Pat King, one of the leaders of the “Freedom Convoy” demonstration in Ottawa, was refused bail.
In his decision, Justice of the Peace Andrew Seymour said the evidence of King’s participation and leadership role in the protest was “overwhelming”, calling his alleged offenses “an attack on the rule of law”.
King, 44, was one of the most visible leaders of the three-week occupation. He faces charges of mischief, counseling to commit mischief, counseling to commit the offense of disobeying a court order and counseling to obstruct police.
He was arrested last Friday in Ottawa, which he captured on a Facebook live stream, and has been in custody ever since.
Seymour said he believed there was a strong likelihood that King would commit offenses similar to those he is charged with if released.
Seymour called the evidence of King’s leadership and participation in the convoy “overwhelming”, citing his social media videos before and during the occupation.
“This evidence paints a picture of an individual who clearly intends to continue his protests and who is indifferent to the consequences,” he said.
He also questioned the credibility of King’s proposed bond, Kerry Komix, who met King four weeks ago when he was accompanying him to Ottawa for the protest. Komix pledged $50,000 to secure King’s bail, saying he would live in a spare bedroom in his Alberta home and wear an electronic tracking bracelet.
But Seymour noted that King did not accept any financial risk if he violated his terms.
In a thorough 15-page decision, Seymour also laid out the impact of the convoy protests on downtown residents, saying they had caused “significant distress” and calling the occupation of downtown Ottawa of “unprecedented in the history of Canada”.
“The impact of what can only be described as an occupation has been significant and widespread,” he said. “It has shaken the confidence of Ottawans and Canadians in institutions such as government and the police to protect them. The alleged violations are extremely serious.

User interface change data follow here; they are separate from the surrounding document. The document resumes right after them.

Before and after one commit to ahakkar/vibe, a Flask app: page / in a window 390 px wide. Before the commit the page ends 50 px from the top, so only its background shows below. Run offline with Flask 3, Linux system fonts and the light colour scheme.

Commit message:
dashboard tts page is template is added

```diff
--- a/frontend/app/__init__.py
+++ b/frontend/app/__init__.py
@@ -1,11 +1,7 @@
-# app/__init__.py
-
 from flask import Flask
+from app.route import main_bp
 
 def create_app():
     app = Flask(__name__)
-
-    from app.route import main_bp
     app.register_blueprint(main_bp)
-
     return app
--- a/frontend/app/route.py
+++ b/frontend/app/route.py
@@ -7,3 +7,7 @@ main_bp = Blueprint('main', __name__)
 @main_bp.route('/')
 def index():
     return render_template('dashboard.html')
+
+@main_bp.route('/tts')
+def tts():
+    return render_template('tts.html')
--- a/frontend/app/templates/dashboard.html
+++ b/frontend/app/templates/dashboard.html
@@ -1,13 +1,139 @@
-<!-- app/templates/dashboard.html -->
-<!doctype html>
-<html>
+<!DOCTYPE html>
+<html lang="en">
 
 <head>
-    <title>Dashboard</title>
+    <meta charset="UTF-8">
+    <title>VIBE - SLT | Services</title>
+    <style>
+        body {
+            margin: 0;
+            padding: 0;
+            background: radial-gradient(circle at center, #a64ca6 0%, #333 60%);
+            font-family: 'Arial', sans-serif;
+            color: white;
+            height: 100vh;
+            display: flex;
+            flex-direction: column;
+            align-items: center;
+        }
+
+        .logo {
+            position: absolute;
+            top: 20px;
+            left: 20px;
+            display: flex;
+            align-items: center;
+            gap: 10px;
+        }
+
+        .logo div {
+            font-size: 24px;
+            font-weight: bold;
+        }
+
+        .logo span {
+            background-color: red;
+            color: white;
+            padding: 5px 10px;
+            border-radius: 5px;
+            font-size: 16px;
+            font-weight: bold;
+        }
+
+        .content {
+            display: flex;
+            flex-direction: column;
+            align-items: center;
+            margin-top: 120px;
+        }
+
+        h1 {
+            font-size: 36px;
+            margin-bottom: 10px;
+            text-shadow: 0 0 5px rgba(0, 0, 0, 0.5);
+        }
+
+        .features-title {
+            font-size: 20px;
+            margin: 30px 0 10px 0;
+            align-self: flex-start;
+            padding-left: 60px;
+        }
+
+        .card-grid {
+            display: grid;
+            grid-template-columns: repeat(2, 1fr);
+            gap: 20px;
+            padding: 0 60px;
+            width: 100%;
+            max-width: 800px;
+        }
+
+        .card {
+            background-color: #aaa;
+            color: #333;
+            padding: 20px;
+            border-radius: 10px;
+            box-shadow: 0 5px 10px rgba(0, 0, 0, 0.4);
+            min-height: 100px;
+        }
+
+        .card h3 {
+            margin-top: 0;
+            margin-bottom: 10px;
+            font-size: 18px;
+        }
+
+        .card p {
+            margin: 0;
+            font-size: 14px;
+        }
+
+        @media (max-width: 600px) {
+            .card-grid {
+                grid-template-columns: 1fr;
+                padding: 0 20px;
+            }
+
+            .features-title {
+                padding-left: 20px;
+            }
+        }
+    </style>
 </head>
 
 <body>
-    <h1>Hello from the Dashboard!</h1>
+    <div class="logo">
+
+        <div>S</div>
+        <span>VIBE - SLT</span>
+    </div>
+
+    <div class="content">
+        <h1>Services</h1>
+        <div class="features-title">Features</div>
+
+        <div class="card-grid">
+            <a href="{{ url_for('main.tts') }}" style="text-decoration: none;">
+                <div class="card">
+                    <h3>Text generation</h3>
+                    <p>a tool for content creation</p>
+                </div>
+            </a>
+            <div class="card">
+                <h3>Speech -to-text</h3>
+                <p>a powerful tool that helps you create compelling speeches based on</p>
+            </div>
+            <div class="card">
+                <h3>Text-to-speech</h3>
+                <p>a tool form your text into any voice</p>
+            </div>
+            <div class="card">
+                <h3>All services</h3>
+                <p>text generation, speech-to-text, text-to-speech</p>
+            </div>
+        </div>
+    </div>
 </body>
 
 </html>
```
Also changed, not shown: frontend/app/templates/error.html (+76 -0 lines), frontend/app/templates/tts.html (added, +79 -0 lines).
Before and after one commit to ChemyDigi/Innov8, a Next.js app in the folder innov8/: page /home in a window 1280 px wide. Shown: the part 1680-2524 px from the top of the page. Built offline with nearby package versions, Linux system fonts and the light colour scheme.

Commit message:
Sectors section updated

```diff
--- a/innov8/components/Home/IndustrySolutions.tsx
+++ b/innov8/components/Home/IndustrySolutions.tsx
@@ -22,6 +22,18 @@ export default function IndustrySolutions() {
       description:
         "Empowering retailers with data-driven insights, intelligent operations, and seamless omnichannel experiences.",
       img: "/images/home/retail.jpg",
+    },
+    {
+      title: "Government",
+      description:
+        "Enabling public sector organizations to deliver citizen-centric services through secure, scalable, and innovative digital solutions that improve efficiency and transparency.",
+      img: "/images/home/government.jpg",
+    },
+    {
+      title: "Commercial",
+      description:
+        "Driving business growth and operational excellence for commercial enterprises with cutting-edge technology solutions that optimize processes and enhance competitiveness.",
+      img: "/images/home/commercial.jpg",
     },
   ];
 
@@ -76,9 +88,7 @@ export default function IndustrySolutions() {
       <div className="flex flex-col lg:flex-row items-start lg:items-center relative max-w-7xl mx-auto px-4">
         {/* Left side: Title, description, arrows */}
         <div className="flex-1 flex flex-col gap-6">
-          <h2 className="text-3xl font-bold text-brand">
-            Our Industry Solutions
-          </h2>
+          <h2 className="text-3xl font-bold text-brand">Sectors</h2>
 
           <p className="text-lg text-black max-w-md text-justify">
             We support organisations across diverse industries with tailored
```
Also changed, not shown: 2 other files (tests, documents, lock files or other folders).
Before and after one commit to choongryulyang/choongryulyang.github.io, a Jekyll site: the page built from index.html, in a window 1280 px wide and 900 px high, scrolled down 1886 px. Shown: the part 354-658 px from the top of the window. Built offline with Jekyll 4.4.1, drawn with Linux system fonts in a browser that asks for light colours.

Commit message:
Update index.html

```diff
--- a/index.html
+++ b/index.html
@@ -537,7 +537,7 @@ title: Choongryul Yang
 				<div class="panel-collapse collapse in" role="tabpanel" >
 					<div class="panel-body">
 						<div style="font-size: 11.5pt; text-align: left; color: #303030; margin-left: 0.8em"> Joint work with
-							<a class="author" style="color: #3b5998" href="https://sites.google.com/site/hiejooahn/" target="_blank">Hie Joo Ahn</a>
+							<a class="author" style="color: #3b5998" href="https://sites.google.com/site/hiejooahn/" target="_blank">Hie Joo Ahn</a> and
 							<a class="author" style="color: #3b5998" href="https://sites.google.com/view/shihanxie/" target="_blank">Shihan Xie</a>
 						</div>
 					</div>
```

“In short, this is a damning case.”
King is due back in court on March 18. He was also banned from communicating with other convoy organizers, including Chris Barber and Tamara Lich.
Lich was denied bail on Tuesday by a judge in an Ontario court. She remains in custody.
Earlier on Friday, the Crown requested a reopening of the bail hearing to present new evidence regarding King’s alleged purchase of a handgun while out on bail for a previous charge in 2016 .
However, Seymour denied that request, saying the potential unfairness and delay that would result from reopening the hearing outweighed the potential value of the material.
You can read Justice of the Peace Seymour’s full decision below.